October 16, 2012

Binders full of women

Tonight's presidential debate -- supposed to be "a free-flowing question-and-answer session between the candidates and a studio audience at Hoftra University" -- as been called feisty, rancous, aggressive and tense. Any phrase from the debate that stands out? Well, there are Mitt Romney's "binders full of women." A touch ... objectifying, no?

From CNN
Did Mitt Romney really request that as governor of Massachusetts, he be brought "whole binders full of women?" It was his response to a question – on gender pay inequality - which turned heads and started fingers tapping on keyboards. Before the debate was over, there was a Twitter hashtag, a blog, a series of memes, and a Facebook page with over 100,000 fans.
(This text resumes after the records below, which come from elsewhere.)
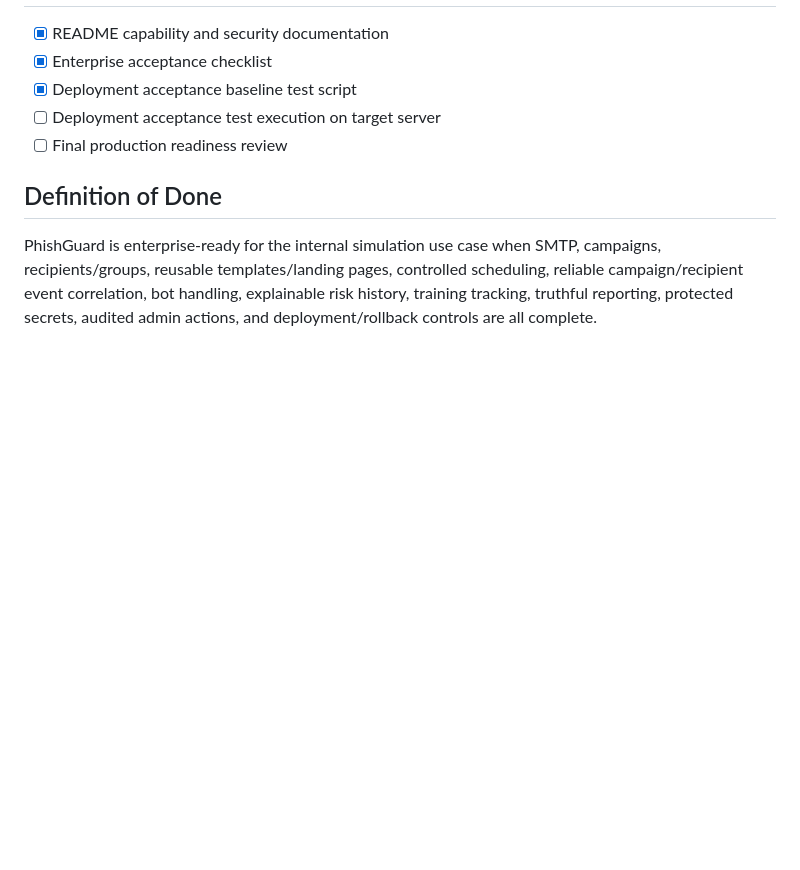
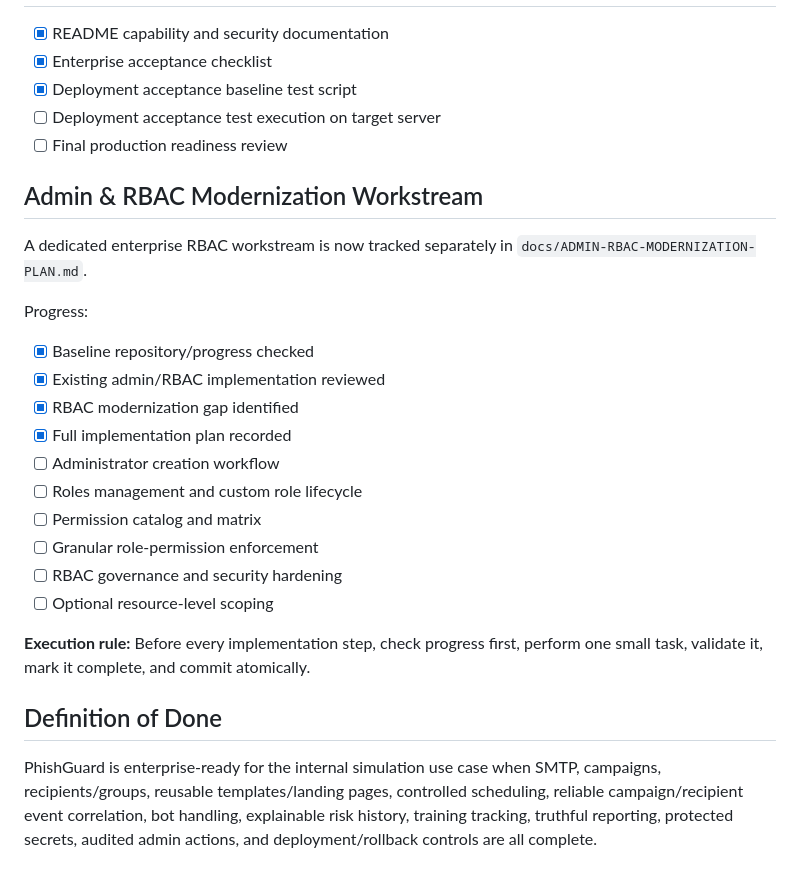
Before and after one commit to resanul/phish-test, a Markdown page: PHISHGUARD-ENTERPRISE-ROADMAP.md, the part around the change. Drawn GitHub-style; blank space fills up the shorter version.

Commit message:
Mark admin RBAC modernization baseline

```diff
--- a/PHISHGUARD-ENTERPRISE-ROADMAP.md
+++ b/PHISHGUARD-ENTERPRISE-ROADMAP.md
@@ -225,6 +225,24 @@ Never fabricate metrics.
 - [ ] Deployment acceptance test execution on target server
 - [ ] Final production readiness review
 
+## Admin & RBAC Modernization Workstream
+
+A dedicated enterprise RBAC workstream is now tracked separately in `docs/ADMIN-RBAC-MODERNIZATION-PLAN.md`.
+
+Progress:
+- [x] Baseline repository/progress checked
+- [x] Existing admin/RBAC implementation reviewed
+- [x] RBAC modernization gap identified
+- [x] Full implementation plan recorded
+- [ ] Administrator creation workflow
+- [ ] Roles management and custom role lifecycle
+- [ ] Permission catalog and matrix
+- [ ] Granular role-permission enforcement
+- [ ] RBAC governance and security hardening
+- [ ] Optional resource-level scoping
+
+**Execution rule:** Before every implementation step, check progress first, perform one small task, validate it, mark it complete, and commit atomically.
+
 ## Definition of Done
 PhishGuard is enterprise-ready for the internal simulation use case when SMTP, campaigns, recipients/groups, reusable templates/landing pages, controlled scheduling, reliable campaign/recipient event correlation, bot handling, explainable risk history, training tracking, truthful reporting, protected secrets, audited admin actions, and deployment/rollback controls are all complete.
 
```
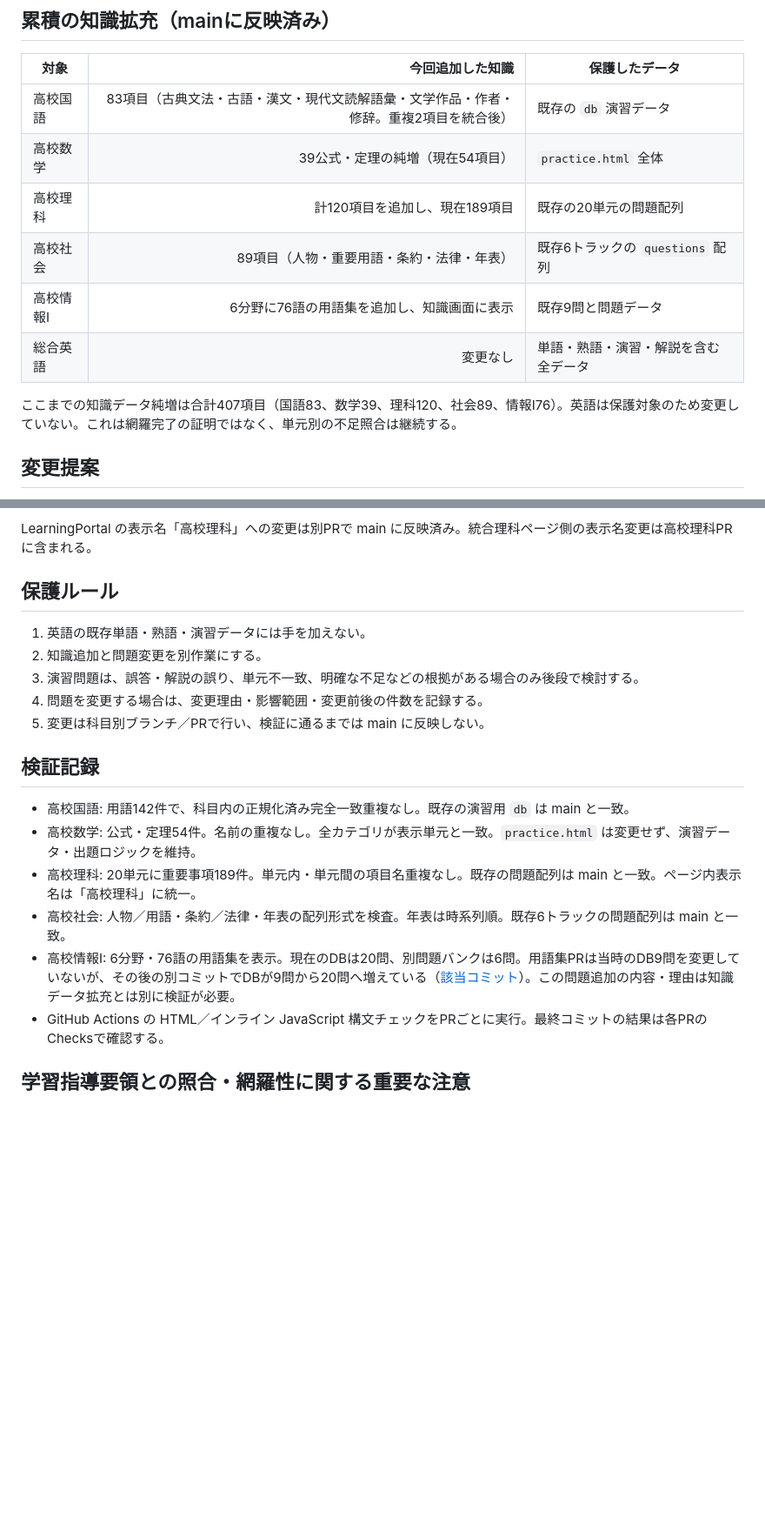
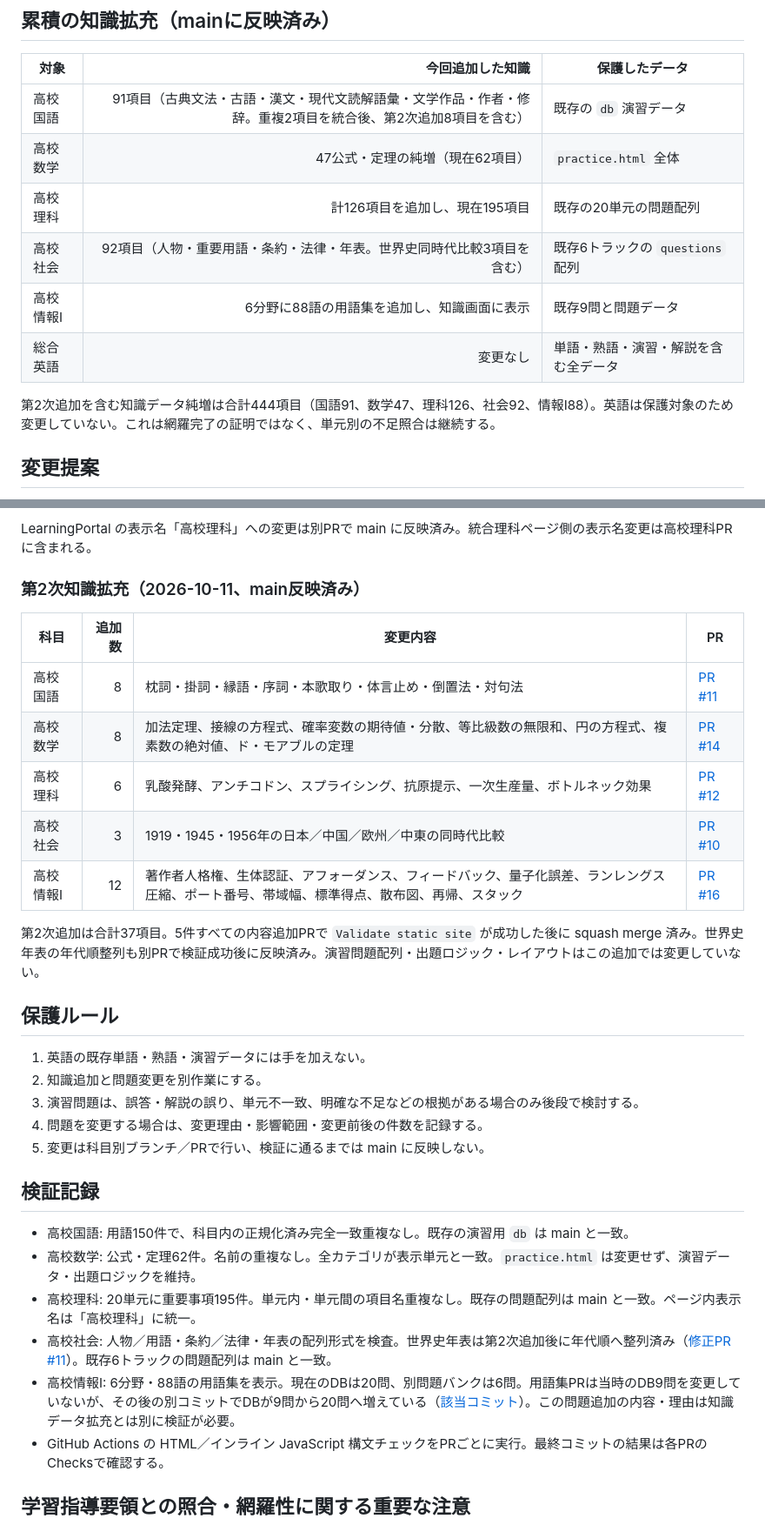
Before and after one commit to pass-juken-academy2026/learning-portal, a Markdown page: HIGH_SCHOOL_KNOWLEDGE_AUDIT.md, 2 parts joined by grey strips. Shown at 87% size. GitHub-like rendering; blank space fills up the shorter version.

Commit message:
高校知識監査記録を第2次追加分に更新 (#9)
* Record second-round high school knowledge expansion

* Correct cumulative counts in knowledge audit

* Correct math count and record timeline ordering fix

* Record completed timeline ordering fix

```diff
--- a/HIGH_SCHOOL_KNOWLEDGE_AUDIT.md
+++ b/HIGH_SCHOOL_KNOWLEDGE_AUDIT.md
@@ -45,14 +45,14 @@
 
 | 対象 | 今回追加した知識 | 保護したデータ |
 |---|---:|---|
-| 高校国語 | 83項目（古典文法・古語・漢文・現代文読解語彙・文学作品・作者・修辞。重複2項目を統合後） | 既存の `db` 演習データ |
-| 高校数学 | 39公式・定理の純増（現在54項目） | `practice.html` 全体 |
-| 高校理科 | 計120項目を追加し、現在189項目 | 既存の20単元の問題配列 |
-| 高校社会 | 89項目（人物・重要用語・条約・法律・年表） | 既存6トラックの `questions` 配列 |
-| 高校情報I | 6分野に76語の用語集を追加し、知識画面に表示 | 既存9問と問題データ |
+| 高校国語 | 91項目（古典文法・古語・漢文・現代文読解語彙・文学作品・作者・修辞。重複2項目を統合後、第2次追加8項目を含む） | 既存の `db` 演習データ |
+| 高校数学 | 47公式・定理の純増（現在62項目） | `practice.html` 全体 |
+| 高校理科 | 計126項目を追加し、現在195項目 | 既存の20単元の問題配列 |
+| 高校社会 | 92項目（人物・重要用語・条約・法律・年表。世界史同時代比較3項目を含む） | 既存6トラックの `questions` 配列 |
+| 高校情報I | 6分野に88語の用語集を追加し、知識画面に表示 | 既存9問と問題データ |
 | 総合英語 | 変更なし | 単語・熟語・演習・解説を含む全データ |
 
-ここまでの知識データ純増は合計407項目（国語83、数学39、理科120、社会89、情報I76）。英語は保護対象のため変更していない。これは網羅完了の証明ではなく、単元別の不足照合は継続する。
+第2次追加を含む知識データ純増は合計444項目（国語91、数学47、理科126、社会92、情報I88）。英語は保護対象のため変更していない。これは網羅完了の証明ではなく、単元別の不足照合は継続する。
 
 ## 変更提案
 
@@ -70,6 +70,20 @@
 
 LearningPortal の表示名「高校理科」への変更は別PRで main に反映済み。統合理科ページ側の表示名変更は高校理科PRに含まれる。
 
+
+
+### 第2次知識拡充（2026-10-11、main反映済み）
+
+| 科目 | 追加数 | 変更内容 | PR |
+|---|---:|---|---|
+| 高校国語 | 8 | 枕詞・掛詞・縁語・序詞・本歌取り・体言止め・倒置法・対句法 | [PR #11](https://github.com/pass-juken-academy2026/highschool-japanese/pull/11) |
+| 高校数学 | 8 | 加法定理、接線の方程式、確率変数の期待値・分散、等比級数の無限和、円の方程式、複素数の絶対値、ド・モアブルの定理 | [PR #14](https://github.com/pass-juken-academy2026/highschool-math/pull/14) |
+| 高校理科 | 6 | 乳酸発酵、アンチコドン、スプライシング、抗原提示、一次生産量、ボトルネック効果 | [PR #12](https://github.com/pass-juken-academy2026/highschool-biology/pull/12) |
+| 高校社会 | 3 | 1919・1945・1956年の日本／中国／欧州／中東の同時代比較 | [PR #10](https://github.com/pass-juken-academy2026/highschool-social-studies/pull/10) |
+| 高校情報I | 12 | 著作者人格権、生体認証、アフォーダンス、フィードバック、量子化誤差、ランレングス圧縮、ポート番号、帯域幅、標準得点、散布図、再帰、スタック | [PR #16](https://github.com/pass-juken-academy2026/highschool-information/pull/16) |
+
+第2次追加は合計37項目。5件すべての内容追加PRで `Validate static site` が成功した後に squash merge 済み。世界史年表の年代順整列も別PRで検証成功後に反映済み。演習問題配列・出題ロジック・レイアウトはこの追加では変更していない。
+
 ## 保護ルール
 
 1. 英語の既存単語・熟語・演習データには手を加えない。
@@ -80,11 +94,11 @@ LearningPortal の表示名「高校理科」への変更は別PRで main に反
 
 ## 検証記録
 
-- 高校国語: 用語142件で、科目内の正規化済み完全一致重複なし。既存の演習用 `db` は main と一致。
-- 高校数学: 公式・定理54件。名前の重複なし。全カテゴリが表示単元と一致。`practice.html` は変更せず、演習データ・出題ロジックを維持。
-- 高校理科: 20単元に重要事項189件。単元内・単元間の項目名重複なし。既存の問題配列は main と一致。ページ内表示名は「高校理科」に統一。
-- 高校社会: 人物／用語・条約／法律・年表の配列形式を検査。年表は時系列順。既存6トラックの問題配列は main と一致。
-- 高校情報I: 6分野・76語の用語集を表示。現在のDBは20問、別問題バンクは6問。用語集PRは当時のDB9問を変更していないが、その後の別コミットでDBが9問から20問へ増えている（[該当コミット](https://github.com/pass-juken-academy2026/highschool-information/commit/7e07f8f6c17196388a16e07d04e3dc86ab3f0553)）。この問題追加の内容・理由は知識データ拡充とは別に検証が必要。
+- 高校国語: 用語150件で、科目内の正規化済み完全一致重複なし。既存の演習用 `db` は main と一致。
+- 高校数学: 公式・定理62件。名前の重複なし。全カテゴリが表示単元と一致。`practice.html` は変更せず、演習データ・出題ロジックを維持。
+- 高校理科: 20単元に重要事項195件。単元内・単元間の項目名重複なし。既存の問題配列は main と一致。ページ内表示名は「高校理科」に統一。
+- 高校社会: 人物／用語・条約／法律・年表の配列形式を検査。世界史年表は第2次追加後に年代順へ整列済み（[修正PR #11](https://github.com/pass-juken-academy2026/highschool-social-studies/pull/11)）。既存6トラックの問題配列は main と一致。
+- 高校情報I: 6分野・88語の用語集を表示。現在のDBは20問、別問題バンクは6問。用語集PRは当時のDB9問を変更していないが、その後の別コミットでDBが9問から20問へ増えている（[該当コミット](https://github.com/pass-juken-academy2026/highschool-information/commit/7e07f8f6c17196388a16e07d04e3dc86ab3f0553)）。この問題追加の内容・理由は知識データ拡充とは別に検証が必要。
 - GitHub Actions の HTML／インライン JavaScript 構文チェックをPRごとに実行。最終コミットの結果は各PRのChecksで確認する。
 
 ## 学習指導要領との照合・網羅性に関する重要な注意
```
Also changed, not shown: other parts of HIGH_SCHOOL_KNOWLEDGE_AUDIT.md (+10 -10 lines).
The phrase was the third-fastest rising search on Google during the debate.

Here's the relevant excerpt from the debate:
And important topic, and one which I learned a great deal about, particularly as I was serving as governor of my state, because I had the chance to pull together a cabinet and all the applicants seemed to be men. And I -- and I went to my staff, and I said, “How come all the people for these jobs are -- are all men.” They said, “Well, these are the people that have the qualifications.” And I said, “Well, gosh, can’t we -- can’t we find some -- some women that are also qualified?” ROMNEY: And -- and so we -- we took a concerted effort to go out and find women who had backgrounds that could be qualified to become members of our cabinet. I went to a number of women’s groups and said, “Can you help us find folks,” and they brought us whole binders full of women.

October 11, 2012

A bunch of malarkey


If you followed tonight's debate of the two nominees for Vice President, John Biden and Paul Ryan, you agree that the word of the evening was "marlarkey," as in "With all due respect, that's a bunch of malarkey." Politico.com shows that Joe Biden seems rather fond of this word. He thinks it reflects his Irish identity: "We Irish call it malarkey.”

Alas, the word is considered an Americanism and was first recorded in the 1920s. Its supposed Irish origin? Pure malarkey, at least according to the OED:
Etymology:  Origin unknown. A surname Mullarkey , of Irish origin, exists, but no connection is known between any person of that name and this word.